START Provided records
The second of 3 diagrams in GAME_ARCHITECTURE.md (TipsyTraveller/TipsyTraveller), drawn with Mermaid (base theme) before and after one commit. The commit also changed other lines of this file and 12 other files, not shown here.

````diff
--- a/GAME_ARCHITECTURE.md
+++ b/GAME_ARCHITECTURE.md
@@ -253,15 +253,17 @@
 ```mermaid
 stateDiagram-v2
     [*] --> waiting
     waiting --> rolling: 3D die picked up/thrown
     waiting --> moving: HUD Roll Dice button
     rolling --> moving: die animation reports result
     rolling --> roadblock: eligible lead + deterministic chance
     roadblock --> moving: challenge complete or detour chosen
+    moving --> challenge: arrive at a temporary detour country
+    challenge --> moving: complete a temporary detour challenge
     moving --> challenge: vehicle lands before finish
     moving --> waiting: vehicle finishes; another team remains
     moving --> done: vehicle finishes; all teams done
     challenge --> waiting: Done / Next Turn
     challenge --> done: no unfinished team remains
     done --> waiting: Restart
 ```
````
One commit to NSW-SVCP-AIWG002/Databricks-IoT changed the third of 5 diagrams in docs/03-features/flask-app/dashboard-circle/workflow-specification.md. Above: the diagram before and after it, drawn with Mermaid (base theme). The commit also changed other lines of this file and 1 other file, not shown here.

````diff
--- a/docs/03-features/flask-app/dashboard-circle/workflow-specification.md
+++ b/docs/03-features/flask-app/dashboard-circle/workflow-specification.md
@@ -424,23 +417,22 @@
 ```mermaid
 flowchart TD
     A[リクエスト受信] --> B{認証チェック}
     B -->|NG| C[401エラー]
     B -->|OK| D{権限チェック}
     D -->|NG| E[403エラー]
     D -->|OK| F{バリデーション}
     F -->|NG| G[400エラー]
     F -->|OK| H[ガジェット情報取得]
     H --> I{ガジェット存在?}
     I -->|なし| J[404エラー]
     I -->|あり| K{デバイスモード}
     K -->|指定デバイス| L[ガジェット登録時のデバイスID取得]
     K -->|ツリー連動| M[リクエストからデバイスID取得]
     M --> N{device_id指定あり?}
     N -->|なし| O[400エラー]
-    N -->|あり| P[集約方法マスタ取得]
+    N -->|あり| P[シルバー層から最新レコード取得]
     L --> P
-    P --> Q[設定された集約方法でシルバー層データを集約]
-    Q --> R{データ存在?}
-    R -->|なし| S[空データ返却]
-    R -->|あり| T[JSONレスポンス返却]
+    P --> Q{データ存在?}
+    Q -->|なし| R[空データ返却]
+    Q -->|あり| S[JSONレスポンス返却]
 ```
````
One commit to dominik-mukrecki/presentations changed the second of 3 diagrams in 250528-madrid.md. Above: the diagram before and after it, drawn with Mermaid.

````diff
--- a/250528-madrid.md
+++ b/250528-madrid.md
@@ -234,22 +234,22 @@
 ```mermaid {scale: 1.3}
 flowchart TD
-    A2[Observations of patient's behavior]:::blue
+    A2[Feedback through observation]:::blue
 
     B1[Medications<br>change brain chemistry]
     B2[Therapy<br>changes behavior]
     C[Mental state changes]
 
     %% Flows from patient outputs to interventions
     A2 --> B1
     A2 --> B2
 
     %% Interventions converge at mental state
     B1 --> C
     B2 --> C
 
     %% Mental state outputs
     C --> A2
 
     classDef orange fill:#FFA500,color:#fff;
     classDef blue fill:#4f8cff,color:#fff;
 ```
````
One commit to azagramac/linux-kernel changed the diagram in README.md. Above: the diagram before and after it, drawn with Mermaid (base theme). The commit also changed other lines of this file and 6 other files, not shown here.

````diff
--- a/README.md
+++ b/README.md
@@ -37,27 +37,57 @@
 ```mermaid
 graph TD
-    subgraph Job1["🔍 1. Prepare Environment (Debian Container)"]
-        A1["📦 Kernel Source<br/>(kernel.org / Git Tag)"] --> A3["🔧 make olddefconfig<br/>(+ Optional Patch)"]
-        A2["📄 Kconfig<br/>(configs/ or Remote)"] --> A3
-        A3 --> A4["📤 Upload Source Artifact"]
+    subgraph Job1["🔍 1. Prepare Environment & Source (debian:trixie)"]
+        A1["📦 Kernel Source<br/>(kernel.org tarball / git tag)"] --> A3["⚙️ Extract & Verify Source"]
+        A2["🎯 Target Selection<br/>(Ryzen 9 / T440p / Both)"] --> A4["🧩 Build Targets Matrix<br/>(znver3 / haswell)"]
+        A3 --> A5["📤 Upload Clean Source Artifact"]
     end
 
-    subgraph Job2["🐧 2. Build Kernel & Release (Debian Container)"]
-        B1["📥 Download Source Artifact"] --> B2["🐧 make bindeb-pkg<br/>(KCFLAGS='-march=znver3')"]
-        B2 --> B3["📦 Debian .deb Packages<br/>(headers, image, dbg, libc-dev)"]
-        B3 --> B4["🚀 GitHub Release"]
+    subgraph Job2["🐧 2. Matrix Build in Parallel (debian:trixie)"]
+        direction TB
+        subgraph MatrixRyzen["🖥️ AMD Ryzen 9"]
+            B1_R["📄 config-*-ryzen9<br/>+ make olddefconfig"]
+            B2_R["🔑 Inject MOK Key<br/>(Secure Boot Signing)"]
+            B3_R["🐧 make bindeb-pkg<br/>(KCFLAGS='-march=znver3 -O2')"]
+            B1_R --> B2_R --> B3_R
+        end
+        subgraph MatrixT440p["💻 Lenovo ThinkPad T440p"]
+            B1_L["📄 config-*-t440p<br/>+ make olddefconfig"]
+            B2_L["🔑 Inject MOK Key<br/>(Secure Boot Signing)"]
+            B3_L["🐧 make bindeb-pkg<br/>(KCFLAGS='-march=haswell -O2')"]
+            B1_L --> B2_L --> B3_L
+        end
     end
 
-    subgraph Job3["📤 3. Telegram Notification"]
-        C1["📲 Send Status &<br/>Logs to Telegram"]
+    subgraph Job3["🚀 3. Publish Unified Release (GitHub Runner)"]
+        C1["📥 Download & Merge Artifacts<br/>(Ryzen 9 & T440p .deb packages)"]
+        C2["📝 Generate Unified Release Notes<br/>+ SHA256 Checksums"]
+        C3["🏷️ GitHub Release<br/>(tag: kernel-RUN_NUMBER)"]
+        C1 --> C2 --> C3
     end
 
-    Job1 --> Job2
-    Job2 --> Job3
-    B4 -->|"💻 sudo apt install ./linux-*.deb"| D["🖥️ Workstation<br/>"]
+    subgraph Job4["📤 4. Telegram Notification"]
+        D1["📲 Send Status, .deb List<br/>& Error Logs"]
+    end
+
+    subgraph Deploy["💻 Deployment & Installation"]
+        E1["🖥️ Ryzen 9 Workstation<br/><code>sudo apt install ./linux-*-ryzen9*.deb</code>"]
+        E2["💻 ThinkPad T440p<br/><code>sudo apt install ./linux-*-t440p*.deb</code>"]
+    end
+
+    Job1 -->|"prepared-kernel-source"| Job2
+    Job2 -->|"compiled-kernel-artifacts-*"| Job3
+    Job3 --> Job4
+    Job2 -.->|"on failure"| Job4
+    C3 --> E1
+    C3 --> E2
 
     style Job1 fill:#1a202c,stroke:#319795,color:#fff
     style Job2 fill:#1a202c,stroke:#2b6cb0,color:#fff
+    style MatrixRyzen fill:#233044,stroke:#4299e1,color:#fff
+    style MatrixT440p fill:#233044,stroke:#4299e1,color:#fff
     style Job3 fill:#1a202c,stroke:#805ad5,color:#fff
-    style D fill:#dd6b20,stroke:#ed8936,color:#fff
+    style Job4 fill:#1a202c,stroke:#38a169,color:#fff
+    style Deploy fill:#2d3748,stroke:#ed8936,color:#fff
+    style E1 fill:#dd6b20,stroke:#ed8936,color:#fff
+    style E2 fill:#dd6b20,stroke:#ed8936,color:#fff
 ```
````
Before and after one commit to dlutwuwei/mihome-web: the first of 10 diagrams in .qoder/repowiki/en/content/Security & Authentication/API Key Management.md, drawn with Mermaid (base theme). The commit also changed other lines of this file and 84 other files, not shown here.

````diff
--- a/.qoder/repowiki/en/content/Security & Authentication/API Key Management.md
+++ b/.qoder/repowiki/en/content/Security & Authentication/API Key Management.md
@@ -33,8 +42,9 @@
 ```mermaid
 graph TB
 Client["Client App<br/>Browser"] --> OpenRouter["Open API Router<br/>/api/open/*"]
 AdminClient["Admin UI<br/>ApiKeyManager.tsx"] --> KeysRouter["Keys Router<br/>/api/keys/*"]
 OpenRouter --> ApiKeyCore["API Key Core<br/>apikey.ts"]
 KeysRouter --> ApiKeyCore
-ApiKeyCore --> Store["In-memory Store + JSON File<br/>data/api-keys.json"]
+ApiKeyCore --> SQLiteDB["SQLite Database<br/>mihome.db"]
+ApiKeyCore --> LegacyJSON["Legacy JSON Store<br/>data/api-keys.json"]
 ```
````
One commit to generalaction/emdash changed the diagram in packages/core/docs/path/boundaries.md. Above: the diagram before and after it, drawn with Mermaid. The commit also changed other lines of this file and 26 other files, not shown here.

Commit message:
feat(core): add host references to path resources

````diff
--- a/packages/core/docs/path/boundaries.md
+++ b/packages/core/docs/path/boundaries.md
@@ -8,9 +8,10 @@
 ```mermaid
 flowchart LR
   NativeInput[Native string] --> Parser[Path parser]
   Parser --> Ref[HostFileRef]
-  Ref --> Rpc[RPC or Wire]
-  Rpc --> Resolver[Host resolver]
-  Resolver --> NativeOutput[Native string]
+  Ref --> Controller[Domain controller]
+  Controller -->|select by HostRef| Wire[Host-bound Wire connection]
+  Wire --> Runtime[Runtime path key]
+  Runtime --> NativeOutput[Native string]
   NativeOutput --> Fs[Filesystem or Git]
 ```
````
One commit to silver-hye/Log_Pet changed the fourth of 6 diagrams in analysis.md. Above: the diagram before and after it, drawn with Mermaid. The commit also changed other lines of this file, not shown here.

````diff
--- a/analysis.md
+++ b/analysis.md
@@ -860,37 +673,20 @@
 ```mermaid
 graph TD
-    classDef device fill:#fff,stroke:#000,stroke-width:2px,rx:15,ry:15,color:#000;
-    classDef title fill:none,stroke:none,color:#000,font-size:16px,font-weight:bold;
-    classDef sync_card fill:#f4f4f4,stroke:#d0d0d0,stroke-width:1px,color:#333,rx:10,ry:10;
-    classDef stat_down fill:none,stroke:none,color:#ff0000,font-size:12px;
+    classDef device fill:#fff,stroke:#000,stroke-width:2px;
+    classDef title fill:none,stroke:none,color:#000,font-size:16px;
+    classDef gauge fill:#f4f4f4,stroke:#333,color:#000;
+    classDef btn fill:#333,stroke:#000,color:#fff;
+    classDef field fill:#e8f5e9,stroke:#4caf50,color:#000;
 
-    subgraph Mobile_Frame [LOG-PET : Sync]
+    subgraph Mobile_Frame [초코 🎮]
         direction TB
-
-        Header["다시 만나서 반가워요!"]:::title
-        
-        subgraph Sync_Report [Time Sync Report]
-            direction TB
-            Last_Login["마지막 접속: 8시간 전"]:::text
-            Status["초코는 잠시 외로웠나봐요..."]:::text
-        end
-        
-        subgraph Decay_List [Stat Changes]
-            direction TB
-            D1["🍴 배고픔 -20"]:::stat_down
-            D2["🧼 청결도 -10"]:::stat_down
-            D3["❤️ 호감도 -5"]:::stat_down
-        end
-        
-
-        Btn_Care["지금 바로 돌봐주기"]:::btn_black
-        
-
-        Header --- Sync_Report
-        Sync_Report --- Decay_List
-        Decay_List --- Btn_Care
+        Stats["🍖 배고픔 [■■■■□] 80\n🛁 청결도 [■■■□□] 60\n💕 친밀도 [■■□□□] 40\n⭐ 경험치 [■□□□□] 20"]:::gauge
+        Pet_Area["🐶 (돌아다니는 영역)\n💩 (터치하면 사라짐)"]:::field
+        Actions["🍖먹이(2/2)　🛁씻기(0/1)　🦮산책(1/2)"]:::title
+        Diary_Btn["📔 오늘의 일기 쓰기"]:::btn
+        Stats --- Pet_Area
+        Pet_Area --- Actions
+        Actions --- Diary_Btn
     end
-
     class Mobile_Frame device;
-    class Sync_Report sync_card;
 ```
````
END Provided records
[Task brief]: Give the number of lines above that contain the word "classDef", with no other text.

[Exercise answer]: 11